Assemblymember Kevin Cahill: Medical Marijuana Bill to Assist Seriously Ill Patients Passes Assembly
Assemblymember Kevin A. Cahill (D-Ulster, Dutchess) announced today that the Assembly passed legislation allowing the use of marijuana to treat serious, life-threatening illnesses under a doctor’s supervision (A.4867-A). This measure is a pilot program that will expire four years after becoming law.
“There are seriously ill New Yorkers with life-threatening medical conditions who would benefit from the use of medical marijuana,” Mr. Cahill said. “This carefully crafted legislation reflects our compassion for those who need to alleviate their chronic pain and suffering. Medical studies have proven that the drug can offer relief to HIV/AIDS and cancer patients and others suffering from life-threatening conditions, and can be very beneficial and effective for people who don’t respond well to other medications.”
This legislation would:
- allow a certified patient or designated caregiver with a valid registry ID card to possess 2.5 ounces of marijuana and up to 12 plants;
- authorize the state Department of Health to issue ID cards to certified patients and designated caregivers;
- allow doctors to certify the use of marijuana for intervals of up to one year for patients suffering from life-threatening conditions – only if the doctor determines it would be more effective than other drugs; and
- bar patients from using marijuana in public places.
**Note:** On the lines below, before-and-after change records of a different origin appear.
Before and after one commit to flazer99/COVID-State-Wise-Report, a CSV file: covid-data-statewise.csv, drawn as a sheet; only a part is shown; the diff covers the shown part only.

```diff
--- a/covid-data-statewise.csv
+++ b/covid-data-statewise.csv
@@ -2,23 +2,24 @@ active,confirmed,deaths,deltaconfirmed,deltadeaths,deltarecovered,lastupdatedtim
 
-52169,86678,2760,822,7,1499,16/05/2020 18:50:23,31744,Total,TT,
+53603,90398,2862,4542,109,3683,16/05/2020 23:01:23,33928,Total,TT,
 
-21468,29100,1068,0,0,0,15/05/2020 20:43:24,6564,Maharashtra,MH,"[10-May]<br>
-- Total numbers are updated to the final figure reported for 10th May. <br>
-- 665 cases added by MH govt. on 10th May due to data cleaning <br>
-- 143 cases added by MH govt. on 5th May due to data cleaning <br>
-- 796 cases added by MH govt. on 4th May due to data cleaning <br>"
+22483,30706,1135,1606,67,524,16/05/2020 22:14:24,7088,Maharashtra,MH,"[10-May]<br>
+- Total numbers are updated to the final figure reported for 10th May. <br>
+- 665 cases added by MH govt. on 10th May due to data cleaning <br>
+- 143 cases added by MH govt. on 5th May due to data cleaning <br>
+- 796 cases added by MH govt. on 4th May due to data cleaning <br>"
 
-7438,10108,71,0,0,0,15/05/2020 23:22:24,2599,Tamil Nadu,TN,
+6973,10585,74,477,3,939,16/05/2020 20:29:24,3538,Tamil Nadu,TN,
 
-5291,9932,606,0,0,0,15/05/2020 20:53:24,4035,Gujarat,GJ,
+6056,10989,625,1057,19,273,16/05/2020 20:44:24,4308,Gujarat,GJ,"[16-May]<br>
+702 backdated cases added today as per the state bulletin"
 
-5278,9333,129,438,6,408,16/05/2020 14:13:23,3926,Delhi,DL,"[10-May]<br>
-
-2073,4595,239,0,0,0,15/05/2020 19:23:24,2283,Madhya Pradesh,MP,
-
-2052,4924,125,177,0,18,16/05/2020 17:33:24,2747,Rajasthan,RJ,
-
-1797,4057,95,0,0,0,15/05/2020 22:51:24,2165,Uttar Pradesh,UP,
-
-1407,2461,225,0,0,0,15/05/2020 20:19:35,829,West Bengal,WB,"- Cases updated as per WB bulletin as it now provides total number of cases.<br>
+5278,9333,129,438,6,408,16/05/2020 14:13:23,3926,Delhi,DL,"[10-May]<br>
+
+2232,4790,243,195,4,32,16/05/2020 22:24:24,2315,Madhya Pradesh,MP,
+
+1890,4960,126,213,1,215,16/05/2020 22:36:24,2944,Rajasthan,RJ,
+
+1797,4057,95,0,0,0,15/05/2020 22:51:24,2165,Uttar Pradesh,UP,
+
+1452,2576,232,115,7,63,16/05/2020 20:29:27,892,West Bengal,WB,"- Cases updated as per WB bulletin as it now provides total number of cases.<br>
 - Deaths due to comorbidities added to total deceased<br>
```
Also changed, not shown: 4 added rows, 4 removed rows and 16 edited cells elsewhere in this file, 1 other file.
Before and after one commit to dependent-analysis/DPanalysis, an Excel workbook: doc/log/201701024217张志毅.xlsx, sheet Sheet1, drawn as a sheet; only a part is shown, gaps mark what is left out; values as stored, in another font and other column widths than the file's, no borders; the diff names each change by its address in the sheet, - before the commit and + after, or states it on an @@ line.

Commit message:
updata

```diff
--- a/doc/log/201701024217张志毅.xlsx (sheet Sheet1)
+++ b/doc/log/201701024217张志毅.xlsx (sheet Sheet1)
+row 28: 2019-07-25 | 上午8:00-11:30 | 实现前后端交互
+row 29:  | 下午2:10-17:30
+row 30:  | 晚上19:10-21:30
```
While the active ingredient in marijuana, THC, has been approved for medical use by the Federal Food and Drug Administration and the Drug Enforcement Agency since 1986 in synthetic pill form, consuming the drug in its natural form – which physicians say is more effective – remains illegal under federal law.
Assemblymember Cahill added that in the last two months, New Mexico has legalized the use of medical marijuana and a similar measure recently passed the Connecticut legislature and is on the Governor’s desk for action. He stressed however, that legalizing the medical use of effective medicine does not undermine the message that non-medical use of illegal drugs is wrong.
“Many controlled substances that are legal for medical use, including morphine, Valium and steroids, are otherwise illegal,” Mr. Cahill noted. “It is inappropriate to allow physicians to prescribe powerful opiates to relieve pain, but not marijuana. I urge the Senate and Governor to help make this bill law.”